Exercise instructions: Search the material below for the string "return" and list each line that holds it.
-----
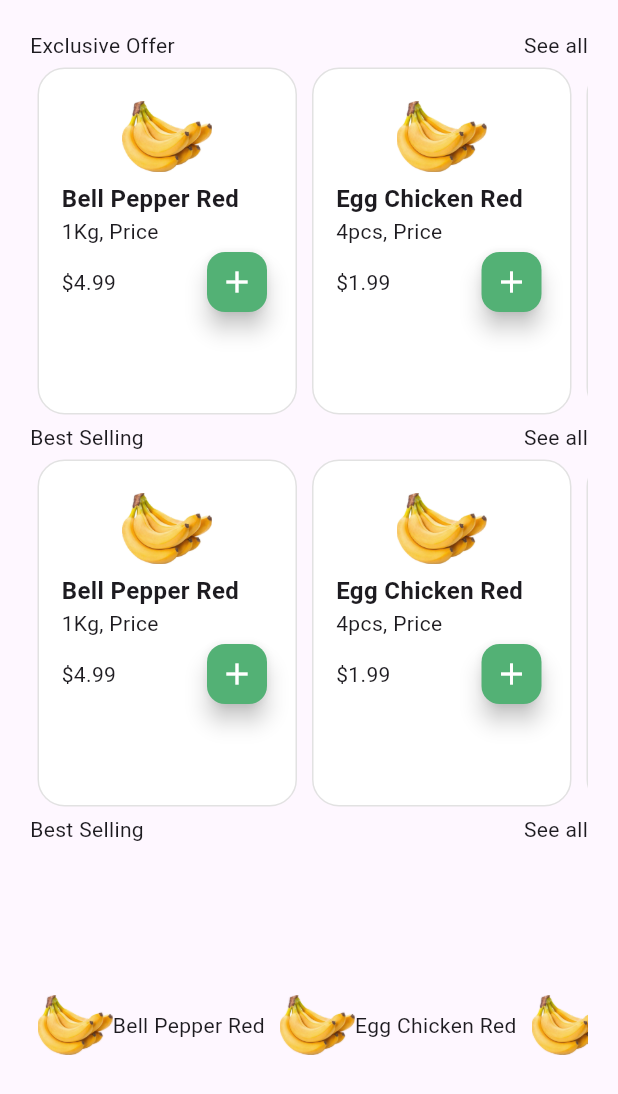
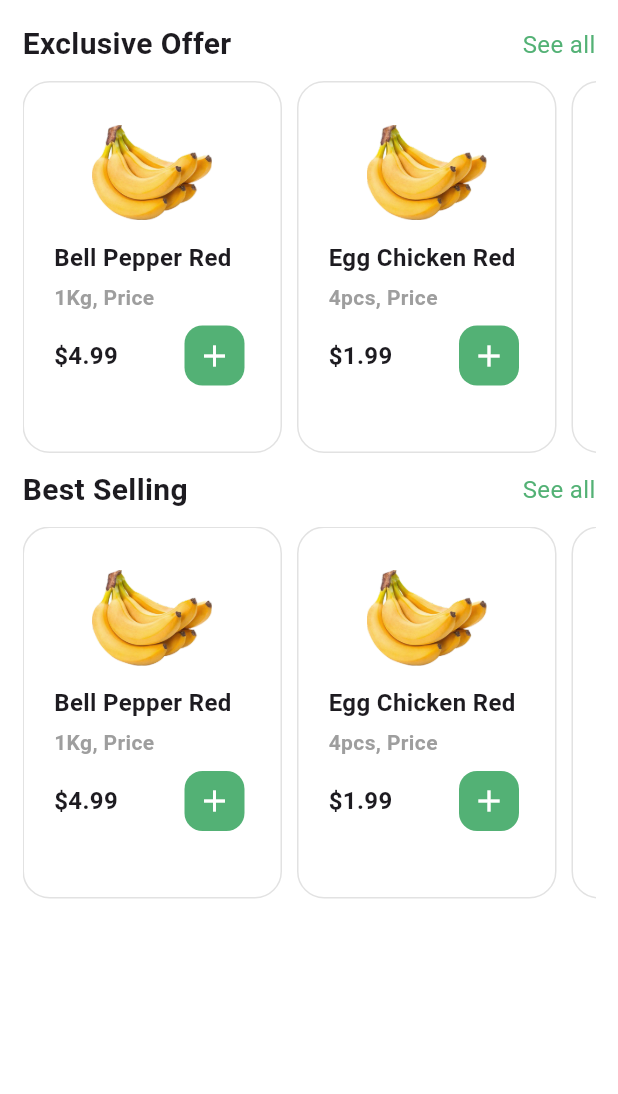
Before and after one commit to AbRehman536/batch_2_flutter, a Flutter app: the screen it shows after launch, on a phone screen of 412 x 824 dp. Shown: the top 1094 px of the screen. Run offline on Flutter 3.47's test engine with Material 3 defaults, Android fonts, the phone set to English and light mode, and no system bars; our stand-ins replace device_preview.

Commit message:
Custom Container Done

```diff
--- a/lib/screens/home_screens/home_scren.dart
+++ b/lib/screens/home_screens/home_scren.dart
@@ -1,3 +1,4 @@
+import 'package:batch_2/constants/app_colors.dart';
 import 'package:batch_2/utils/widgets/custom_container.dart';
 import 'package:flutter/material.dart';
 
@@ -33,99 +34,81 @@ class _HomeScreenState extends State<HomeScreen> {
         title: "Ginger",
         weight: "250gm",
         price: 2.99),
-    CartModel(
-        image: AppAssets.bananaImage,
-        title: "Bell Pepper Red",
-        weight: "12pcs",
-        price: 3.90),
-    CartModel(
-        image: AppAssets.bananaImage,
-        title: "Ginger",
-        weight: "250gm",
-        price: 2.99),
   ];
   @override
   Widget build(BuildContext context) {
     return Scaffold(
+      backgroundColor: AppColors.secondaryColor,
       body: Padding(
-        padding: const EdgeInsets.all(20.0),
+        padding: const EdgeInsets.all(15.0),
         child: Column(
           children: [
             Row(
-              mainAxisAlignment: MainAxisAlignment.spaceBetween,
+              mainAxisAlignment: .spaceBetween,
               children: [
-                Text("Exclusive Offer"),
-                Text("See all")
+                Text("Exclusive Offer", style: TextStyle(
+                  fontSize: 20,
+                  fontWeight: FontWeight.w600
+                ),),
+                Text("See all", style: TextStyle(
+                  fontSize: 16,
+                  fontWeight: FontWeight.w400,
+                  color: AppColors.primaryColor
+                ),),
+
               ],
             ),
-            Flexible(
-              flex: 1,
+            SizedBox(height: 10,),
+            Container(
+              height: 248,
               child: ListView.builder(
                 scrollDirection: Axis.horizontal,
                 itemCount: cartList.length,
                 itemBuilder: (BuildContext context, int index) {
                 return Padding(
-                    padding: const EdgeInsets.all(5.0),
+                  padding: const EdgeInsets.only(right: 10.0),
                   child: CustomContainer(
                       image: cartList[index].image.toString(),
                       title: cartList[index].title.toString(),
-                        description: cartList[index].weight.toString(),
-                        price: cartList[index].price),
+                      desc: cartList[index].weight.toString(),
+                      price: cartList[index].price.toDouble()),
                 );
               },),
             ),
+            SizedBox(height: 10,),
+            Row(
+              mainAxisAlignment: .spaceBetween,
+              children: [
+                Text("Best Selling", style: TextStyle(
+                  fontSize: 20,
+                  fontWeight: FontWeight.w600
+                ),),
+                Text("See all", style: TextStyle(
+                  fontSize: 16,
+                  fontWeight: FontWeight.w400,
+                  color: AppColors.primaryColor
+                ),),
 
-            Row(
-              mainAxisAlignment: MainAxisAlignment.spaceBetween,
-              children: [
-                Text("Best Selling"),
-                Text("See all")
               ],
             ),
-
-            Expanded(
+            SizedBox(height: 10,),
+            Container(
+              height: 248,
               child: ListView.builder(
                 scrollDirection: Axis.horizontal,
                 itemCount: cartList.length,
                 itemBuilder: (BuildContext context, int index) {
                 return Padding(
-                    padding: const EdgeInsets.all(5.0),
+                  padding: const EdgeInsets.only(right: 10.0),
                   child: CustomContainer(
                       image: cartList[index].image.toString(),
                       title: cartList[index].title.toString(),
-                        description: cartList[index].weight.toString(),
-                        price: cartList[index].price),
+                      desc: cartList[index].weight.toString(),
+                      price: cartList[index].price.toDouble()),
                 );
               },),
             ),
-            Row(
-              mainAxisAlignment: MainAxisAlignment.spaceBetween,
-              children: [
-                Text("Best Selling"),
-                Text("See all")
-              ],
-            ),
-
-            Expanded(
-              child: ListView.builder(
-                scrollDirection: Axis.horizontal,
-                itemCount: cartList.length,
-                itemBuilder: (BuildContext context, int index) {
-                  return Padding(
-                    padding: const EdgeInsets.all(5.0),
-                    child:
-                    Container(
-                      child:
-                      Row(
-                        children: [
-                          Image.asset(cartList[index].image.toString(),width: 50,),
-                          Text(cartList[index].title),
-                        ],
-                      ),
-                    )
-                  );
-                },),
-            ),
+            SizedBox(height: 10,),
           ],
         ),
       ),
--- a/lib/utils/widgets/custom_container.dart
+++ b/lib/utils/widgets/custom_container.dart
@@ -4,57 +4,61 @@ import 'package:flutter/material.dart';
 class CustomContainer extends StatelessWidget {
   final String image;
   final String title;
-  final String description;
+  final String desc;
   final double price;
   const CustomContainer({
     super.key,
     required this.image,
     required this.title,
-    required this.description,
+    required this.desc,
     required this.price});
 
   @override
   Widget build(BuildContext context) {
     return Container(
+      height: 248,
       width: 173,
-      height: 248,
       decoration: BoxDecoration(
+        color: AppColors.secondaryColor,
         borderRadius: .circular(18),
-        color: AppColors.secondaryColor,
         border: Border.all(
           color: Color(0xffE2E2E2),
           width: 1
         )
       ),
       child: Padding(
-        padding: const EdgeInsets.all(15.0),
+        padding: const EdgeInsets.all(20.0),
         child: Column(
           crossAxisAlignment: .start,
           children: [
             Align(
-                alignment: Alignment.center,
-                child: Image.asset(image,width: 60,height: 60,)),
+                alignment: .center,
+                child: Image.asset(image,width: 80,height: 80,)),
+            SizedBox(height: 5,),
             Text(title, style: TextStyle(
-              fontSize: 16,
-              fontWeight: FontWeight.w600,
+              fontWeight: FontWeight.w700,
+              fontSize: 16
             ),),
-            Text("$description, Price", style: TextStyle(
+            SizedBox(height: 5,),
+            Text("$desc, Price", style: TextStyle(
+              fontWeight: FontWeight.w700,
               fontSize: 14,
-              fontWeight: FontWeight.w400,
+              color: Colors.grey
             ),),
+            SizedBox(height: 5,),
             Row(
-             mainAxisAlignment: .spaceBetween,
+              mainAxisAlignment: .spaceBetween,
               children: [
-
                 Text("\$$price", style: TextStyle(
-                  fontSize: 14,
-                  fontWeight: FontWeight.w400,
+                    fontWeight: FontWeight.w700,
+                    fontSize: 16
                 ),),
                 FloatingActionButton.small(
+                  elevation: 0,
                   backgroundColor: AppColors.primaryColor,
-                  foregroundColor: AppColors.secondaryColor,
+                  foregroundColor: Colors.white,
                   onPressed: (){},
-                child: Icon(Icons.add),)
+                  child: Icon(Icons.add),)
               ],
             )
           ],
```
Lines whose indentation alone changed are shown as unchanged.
-----
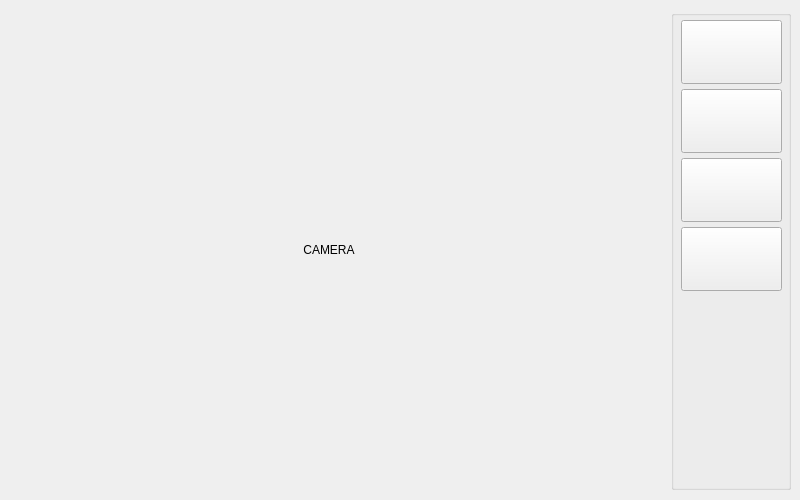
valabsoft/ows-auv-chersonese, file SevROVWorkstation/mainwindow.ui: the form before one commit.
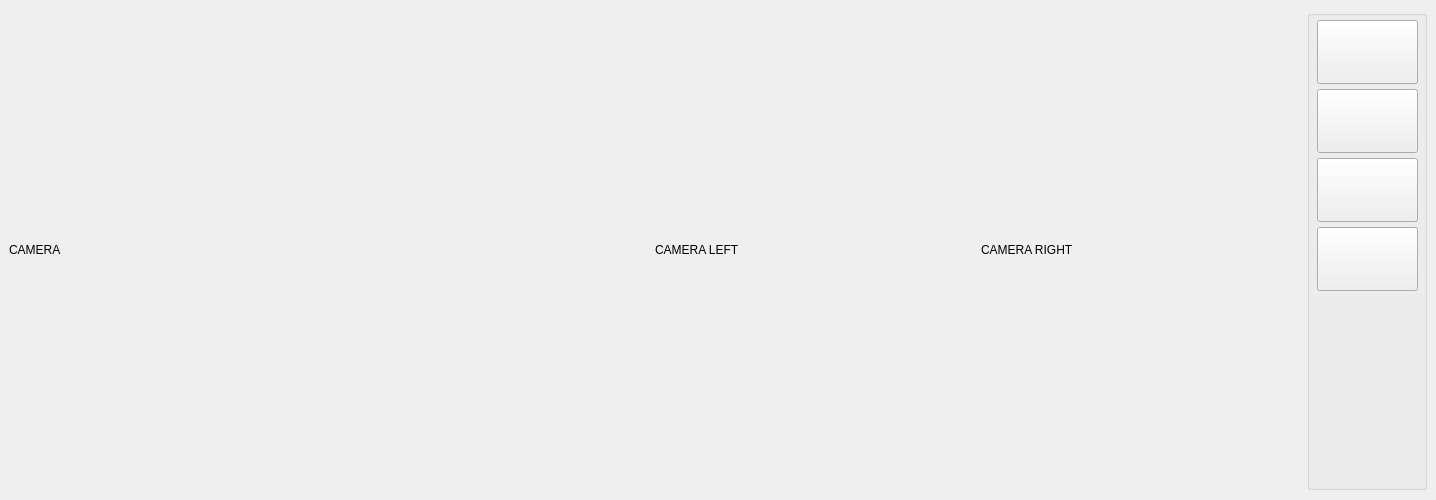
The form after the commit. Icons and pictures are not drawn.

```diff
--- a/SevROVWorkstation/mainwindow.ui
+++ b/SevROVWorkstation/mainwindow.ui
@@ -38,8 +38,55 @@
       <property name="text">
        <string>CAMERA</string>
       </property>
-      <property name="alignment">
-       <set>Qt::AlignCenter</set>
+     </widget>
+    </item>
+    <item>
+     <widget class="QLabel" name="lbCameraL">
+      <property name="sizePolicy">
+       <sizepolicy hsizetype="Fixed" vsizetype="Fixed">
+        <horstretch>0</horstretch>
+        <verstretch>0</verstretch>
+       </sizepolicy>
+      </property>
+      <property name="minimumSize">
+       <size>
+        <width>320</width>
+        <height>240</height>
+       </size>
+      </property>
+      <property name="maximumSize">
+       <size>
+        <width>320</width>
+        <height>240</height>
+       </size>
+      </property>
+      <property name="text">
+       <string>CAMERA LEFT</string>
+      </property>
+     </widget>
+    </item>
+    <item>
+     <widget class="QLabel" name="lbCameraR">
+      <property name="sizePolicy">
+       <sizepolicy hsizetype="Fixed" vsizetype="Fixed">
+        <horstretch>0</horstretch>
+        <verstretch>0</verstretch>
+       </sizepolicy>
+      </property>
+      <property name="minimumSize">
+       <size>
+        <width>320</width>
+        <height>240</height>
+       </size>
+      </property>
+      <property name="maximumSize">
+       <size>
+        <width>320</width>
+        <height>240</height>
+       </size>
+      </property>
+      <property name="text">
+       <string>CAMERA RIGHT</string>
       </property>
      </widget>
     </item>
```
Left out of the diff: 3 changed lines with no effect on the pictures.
-----
Exercise output:
     return Scaffold(
                 return Padding(
                 return Padding(
-                  return Padding(
     return Container(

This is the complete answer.